Just Taxes Blog by ITEP

Cannabis Taxes Outraised Alcohol by 20 Percent in States with Legal Sales Last Year

Cannabis Taxes Outraised Alcohol by 20 Percent in States with Legal Sales Last Year

April 19, 2022

Carl Davis
Carl Davis
Research Director

By Carl Davis and Mike Hegeman

The cannabis industry has come a long way since the first legal sale of adult-use cannabis eight years ago in Colorado. In 2021, the 11 states that allowed legal sales within their borders raised nearly $3 billion in cannabis excise tax revenue, an increase of 33 percent compared to a year earlier. While the tax remains a small part of state budgets, it’s beginning to eclipse other “sin taxes” that states have long had on the books. Most of the states that allowed cannabis sales last year raised more revenue from cannabis excise taxes than from alcohol excise taxes and profits (in the case of state-run liquor stores). In total, cannabis revenues outperformed alcohol by 20 percent by this measure.

Colorado stands out among this group with cannabis taxes raising seven times more than its excise taxes on alcohol. Not coincidentally, Colorado also has among the lowest alcohol tax rates in the nation. Alcohol excise taxes in Colorado are 2.7 cents per shot of liquor, 1.3 cents per glass of wine, or 1 cent per pint of beer and raised a combined total of $53 million last year. Colorado’s cannabis taxes are levied at higher rates per serving (a 5-milligram edible might incur around 16 cents of state tax, for example) and raised $396 million. While Colorado represents a relatively extreme case, low alcohol tax rates are the norm across much of the country as their real value has been eroded substantially by years of inflation and policy inaction.

But cannabis isn’t always the most lucrative “sin tax.” Last year, four of the 11 states that allowed for legal cannabis sales raised more revenue from alcohol. This includes Alaska, which has a higher alcohol tax rate than most states (15 cents per shot of liquor, for example), as well as three "control states” that generate profit directly at state-run liquor stores: Maine, Michigan, and Oregon. Moreover, because the alcohol industry is significantly larger than the legal cannabis industry, its overall tax contribution from general sales taxes, fees, various local taxes, and other levies surely surpasses that from cannabis. Nonetheless, it is remarkable that in the span of just a few years, the narrow “sin taxes” that states created to apply to cannabis purchases have managed to surpass the comparable taxes that have long applied to alcohol.

Both alcohol and cannabis revenues are usually overshadowed by tobacco which, for the time being, is the top “sin tax” revenue source in states. State-level excise taxes on tobacco range from 9 to 18 cents per cigarette in the states with legal cannabis sales discussed in this article. Across these states, tobacco excise taxes raised almost twice as much ($5.9 billion) as cannabis taxes. How much longer this pattern will hold is difficult to predict because cannabis and tobacco revenues are on very different trajectories.

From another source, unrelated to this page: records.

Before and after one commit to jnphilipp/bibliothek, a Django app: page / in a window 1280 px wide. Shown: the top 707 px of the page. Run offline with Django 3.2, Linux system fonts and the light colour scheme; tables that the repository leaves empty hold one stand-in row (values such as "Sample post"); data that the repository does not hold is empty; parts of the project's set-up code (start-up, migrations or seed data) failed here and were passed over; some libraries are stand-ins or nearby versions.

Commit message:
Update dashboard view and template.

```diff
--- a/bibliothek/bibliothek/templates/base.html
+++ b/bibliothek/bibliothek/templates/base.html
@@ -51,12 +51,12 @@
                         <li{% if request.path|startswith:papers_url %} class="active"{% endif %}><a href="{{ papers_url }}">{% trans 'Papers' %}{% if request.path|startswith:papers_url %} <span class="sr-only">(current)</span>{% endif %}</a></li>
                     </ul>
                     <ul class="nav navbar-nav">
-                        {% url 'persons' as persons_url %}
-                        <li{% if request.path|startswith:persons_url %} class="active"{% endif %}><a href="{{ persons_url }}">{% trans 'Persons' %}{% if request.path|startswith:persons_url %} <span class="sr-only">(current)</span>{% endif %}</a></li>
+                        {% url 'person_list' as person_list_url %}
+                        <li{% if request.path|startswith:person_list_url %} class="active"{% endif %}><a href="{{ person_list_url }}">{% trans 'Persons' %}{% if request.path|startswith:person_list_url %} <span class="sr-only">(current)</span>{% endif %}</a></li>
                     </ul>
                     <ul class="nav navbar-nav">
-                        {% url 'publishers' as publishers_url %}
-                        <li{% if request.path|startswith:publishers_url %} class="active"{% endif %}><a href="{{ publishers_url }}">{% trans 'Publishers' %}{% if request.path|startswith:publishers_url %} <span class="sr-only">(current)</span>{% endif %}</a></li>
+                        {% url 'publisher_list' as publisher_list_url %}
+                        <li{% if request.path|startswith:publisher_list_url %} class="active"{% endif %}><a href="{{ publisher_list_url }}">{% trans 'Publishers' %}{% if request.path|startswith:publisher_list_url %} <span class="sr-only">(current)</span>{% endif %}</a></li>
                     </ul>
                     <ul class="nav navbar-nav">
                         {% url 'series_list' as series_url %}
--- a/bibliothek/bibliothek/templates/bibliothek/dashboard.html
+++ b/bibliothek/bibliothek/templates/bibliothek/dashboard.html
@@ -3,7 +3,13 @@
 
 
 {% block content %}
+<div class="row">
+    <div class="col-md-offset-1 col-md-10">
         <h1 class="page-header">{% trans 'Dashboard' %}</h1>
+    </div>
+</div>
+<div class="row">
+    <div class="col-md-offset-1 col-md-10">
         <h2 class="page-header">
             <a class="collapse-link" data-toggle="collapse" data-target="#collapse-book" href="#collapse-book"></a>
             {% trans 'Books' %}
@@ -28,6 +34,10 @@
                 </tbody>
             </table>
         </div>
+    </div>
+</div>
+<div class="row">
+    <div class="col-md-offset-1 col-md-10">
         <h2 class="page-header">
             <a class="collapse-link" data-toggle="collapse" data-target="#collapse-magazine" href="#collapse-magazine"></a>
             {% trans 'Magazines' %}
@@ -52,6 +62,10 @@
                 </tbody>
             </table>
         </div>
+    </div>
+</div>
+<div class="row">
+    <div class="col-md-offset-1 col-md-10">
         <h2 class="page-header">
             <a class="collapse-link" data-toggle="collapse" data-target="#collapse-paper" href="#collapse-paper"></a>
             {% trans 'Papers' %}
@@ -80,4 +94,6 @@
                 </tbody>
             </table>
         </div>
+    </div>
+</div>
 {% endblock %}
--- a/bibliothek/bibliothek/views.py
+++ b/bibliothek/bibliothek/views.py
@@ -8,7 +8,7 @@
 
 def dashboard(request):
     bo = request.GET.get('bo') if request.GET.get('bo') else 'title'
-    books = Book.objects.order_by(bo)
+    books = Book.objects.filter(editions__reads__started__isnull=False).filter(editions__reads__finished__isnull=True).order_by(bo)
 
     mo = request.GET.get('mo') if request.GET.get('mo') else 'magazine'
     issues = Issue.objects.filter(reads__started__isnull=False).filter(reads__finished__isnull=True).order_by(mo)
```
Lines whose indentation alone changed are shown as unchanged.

In the wake of cannabis legalization, revenue has tended to start low but grow quickly as legal businesses ramp up production and sales. Tobacco tax revenue, on the other hand, is stagnating or declining in many states because tobacco usage is declining. The share of U.S. adults who smoke cigarettes has fallen by 40 percent in the span of just 15 years. Some recent increases in state tobacco taxes have helped to shore up tobacco tax revenues, but it remains clear that cannabis taxes are generally growing faster than tobacco taxes.

Already, the two states with the oldest and most developed legal cannabis markets have seen their cannabis tax haul surpass their tobacco tax revenues: cannabis revenue outperformed tobacco by 17 percent in Colorado and 44 percent in Washington State last year. The same may happen for other states. Nevada’s cannabis tax revenues, for example, are quickly approaching the revenue total raised through tobacco taxes.

But while cannabis taxes have grown quickly in recent years, there are reasons to be concerned about the long-run trajectory of this revenue stream. For one thing, federal legalization has become almost inevitable as public support for legalization has reached a record high and the industry’s influence in Congress has grown. When legalization finally occurs—whenever that may be—the industry will undergo a major transformation as it gains long-awaited access to interstate commerce, banking services, and routine tax deductions that other businesses take for granted. Once multinational corporations can begin growing cannabis on an industrial scale and shipping it across state lines, a significant drop in cannabis prices is guaranteed. At that point, states that have chosen to build their cannabis structures exclusively around falling prices will find themselves facing revenue disappointment.

The good news is that states have straightforward options to prepare for this moment. Reworking cannabis taxes so that they apply to the quantity being purchased (e.g., taxing per ounce of flower or per milligram of intoxicant, for example), will allow for a more sustainable tax base than taxing at a percentage of a falling price. The other bit of good news is that states don’t need to look far for examples of quantity-based excise taxes. Every state in the nation already taxes alcohol and tobacco based on the quantity being purchased. Extending that approach to cannabis, as a few states have already done, is the logical next step.